The options above are fairly portable, but they’re still laptops basically. What if I went further? Clearly, a smaller Chromebook would be one option, but, aside from the drawbacks of lack of Android app support at work, there isn’t really a premium device in this range so I’d be stuck with something that’s potentially a bit crap in terms of build quality and longevity. So that’s when I started looking at iPads. In particular, the iPad Pro 11", which everyone says is pointless getting because the 11" Air has pretty much everything that the Pro does, except for:
- Better speakers
- Better microphone
- Extra RAM
- M1 chip
The base Air also only comes with 64GB RAM so feels like a non-starter even if a load of my stuff is in cloud storage. So once you compare like for like, the better speakers & microphone would be beneficial and a device that is as well-built as this is going to have a long enough lifetime that the extra RAM and M1 chip would be useful even if they’re completely unnecessary today. Also it has FaceID. If I’m going to the dark side I damn well want the one thing that Google has refused to make available to this point!
Apple being Apple, accessories are optional (and expensive). So adding a keyboard and pen puts you well within Macbook Air territory which, in terms of value is questionable, but let’s see how it stacks up for my use case though:
- Video conferencing support for iOS certainly appears to be better than Android, and the browser on the iPad is supposedly ‘desktop class’ so in theory, this shouldn’t be too far behind a Macbook Air. The hardware though is superior though — better camera and microphone plus centre-stage auto-tracking for video calls.
- Absolutely portable — could easily chuck this in my cycle bag, prop it up on a counter or holding standing up in meetings. It also seems to be by far the best note-taking experience with a stylus. Clear winner in this category.
- iOS apps are supported at work so should be OK on that front.
- Smaller screen than a Chromebook 2-in-1 but more comfortable to drag round the house / have on the lap.
For anyone not keeping count, it’s an overall win for the iPad Pro:

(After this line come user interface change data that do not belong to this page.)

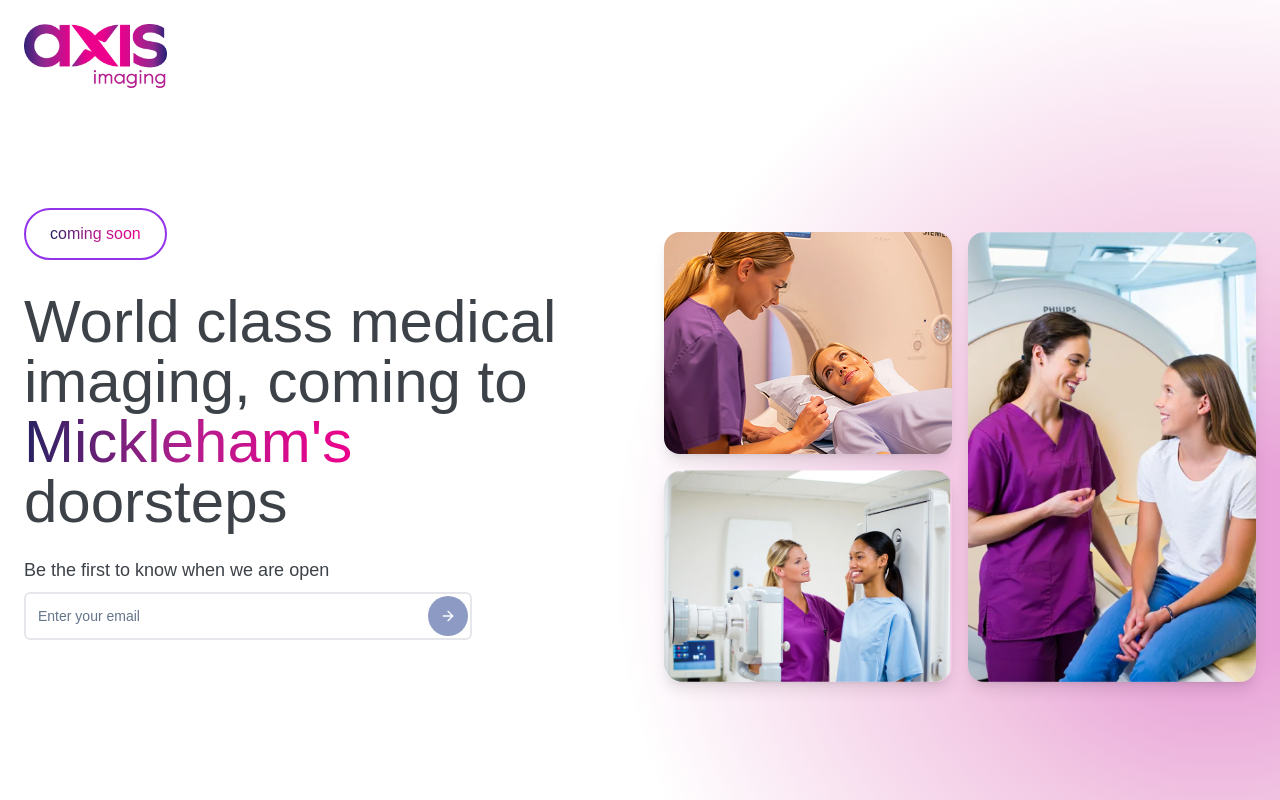
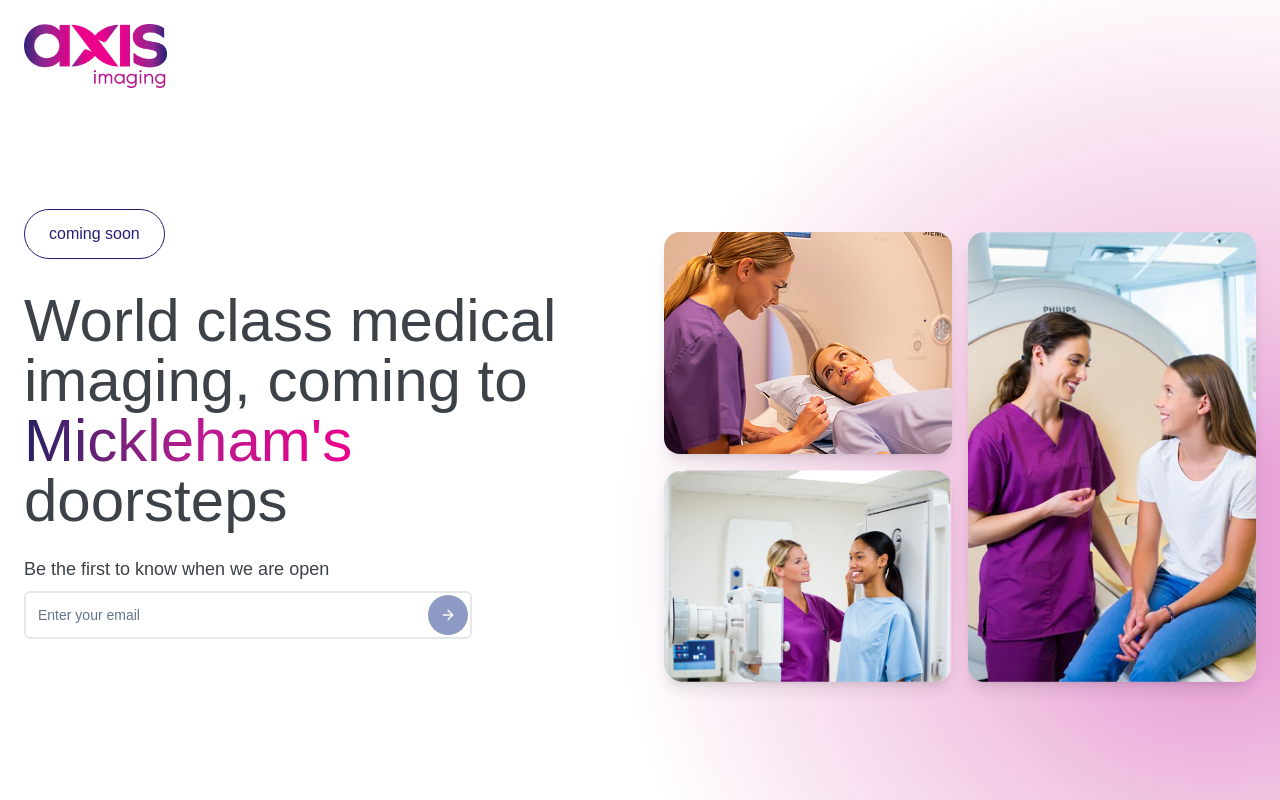
Before and after one commit to hasanaxis/stellar-web-launchpad-site, a React (Vite) app: page / in a window 1280 px wide. Built offline with nearby package versions, Linux system fonts and the light colour scheme; a web font is replaced by a local one.

Commit message:
Style coming soon text and container
Styled the "coming soon" text with the color #232176 and improved the styling of the container in `src/components/HeroSection.tsx`.

```diff
--- a/src/components/HeroSection.tsx
+++ b/src/components/HeroSection.tsx
@@ -36,8 +36,10 @@ const HeroSection = () => {
           {/* Left content */}
           <div className="space-y-2 animate-fade-in mt-[50px] lg:mt-0">
             {/* Coming soon badge */}
-            <div className="inline-flex items-center px-3 py-2 sm:px-6 sm:py-3 rounded-full border-2 border-purple-600 bg-white/80 backdrop-blur-sm mb-6">
-              <span className="bg-gradient-to-r from-[#262262] via-[#B41E8E] to-[#EC008C] bg-clip-text text-transparent font-medium text-sm sm:text-base">coming soon</span>
+            <div className="inline-flex items-center px-4 py-2 sm:px-6 sm:py-3 rounded-full border border-[#232176] bg-white/90 backdrop-blur-sm mb-6 shadow-sm">
+              <span className="font-medium text-sm sm:text-base" style={{ color: '#232176' }}>
+                coming soon
+              </span>
             </div>
 
             {/* Main heading */}
```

I’m not saying an iPad Pro is better than a Macbook Air or a Chromebook— I think for most people it probably isn’t, but for me, in my situation the iPad Pro is the clear winner. So that’s going to leave me in the situation where I have a Mac Mini, an iPad Pro, and an (ageing) Macbook Pro. So rather than fight the Apple ecosystem, I’m going to tentatively embrace it, at a time where I think the design of the mobile devices is really on-point again. So it’s going to be an iPhone 12 or 13 to complete the set.
I’m going to set some guide-rails to avoid getting uncomfortably locked in, so this will mean:
- No key-chain — I’ll be sticking with BitWarden in case I need to get my passwords back out again)
- No iCloud — I have a Google One subscription and most of the stuff I create outside of work goes in Drive. I’ll keep Google Photos as well — it’s just really, really good.
- No Keynote, Numbers, Pages — the G Suite stuff does all I need, it’s cloud native and it’s easy to share.
- No iTunes. Is iTunes even a thing any more? Anyway, I have Spotify and Youtube subscriptions which cover all bases really.
So it will be a bit of an experiment to see how this all works out and take advantage of the stuff that is genuinely interesting (sidecar for instance) without getting sucked in so that I can’t get out. Maybe that’s what everyone says before they get sucked in…